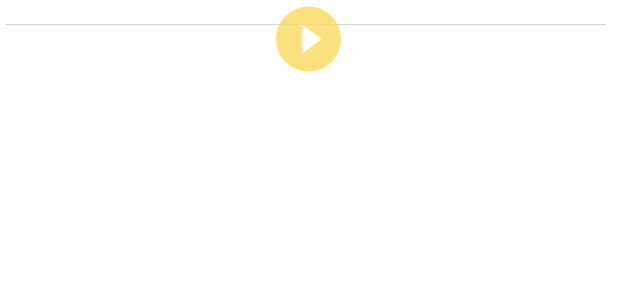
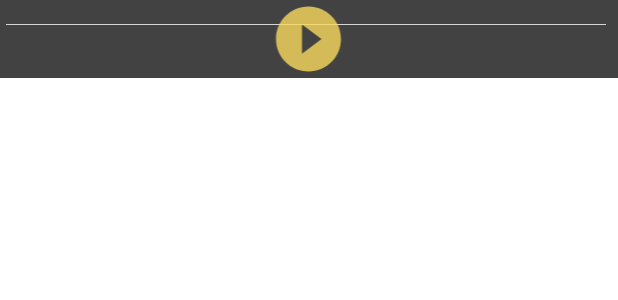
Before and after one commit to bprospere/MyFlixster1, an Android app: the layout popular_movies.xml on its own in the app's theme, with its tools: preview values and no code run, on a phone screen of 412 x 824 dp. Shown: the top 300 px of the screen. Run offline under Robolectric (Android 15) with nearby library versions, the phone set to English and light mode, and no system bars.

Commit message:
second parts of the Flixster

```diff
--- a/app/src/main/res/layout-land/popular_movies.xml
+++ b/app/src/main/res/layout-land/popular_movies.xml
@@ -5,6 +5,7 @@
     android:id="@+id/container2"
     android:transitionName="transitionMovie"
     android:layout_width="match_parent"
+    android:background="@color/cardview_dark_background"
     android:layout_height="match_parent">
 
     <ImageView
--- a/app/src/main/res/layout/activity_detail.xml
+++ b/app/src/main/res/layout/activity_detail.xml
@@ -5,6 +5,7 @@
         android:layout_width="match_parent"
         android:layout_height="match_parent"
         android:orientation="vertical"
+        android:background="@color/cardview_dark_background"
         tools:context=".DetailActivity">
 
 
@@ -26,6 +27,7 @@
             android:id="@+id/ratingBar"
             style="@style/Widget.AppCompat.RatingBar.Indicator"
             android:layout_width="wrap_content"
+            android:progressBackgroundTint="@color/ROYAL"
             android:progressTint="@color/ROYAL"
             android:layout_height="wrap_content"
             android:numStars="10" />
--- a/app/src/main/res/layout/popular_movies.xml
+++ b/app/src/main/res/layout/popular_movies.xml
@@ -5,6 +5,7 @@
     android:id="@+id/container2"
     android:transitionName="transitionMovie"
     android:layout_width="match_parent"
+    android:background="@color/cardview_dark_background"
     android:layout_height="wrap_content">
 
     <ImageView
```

━━━━━━

• **PROBLEM DETAILS**
To answer, report how many lines of the listing contain the word "main", as a number with nothing else.

• **REPLY**
6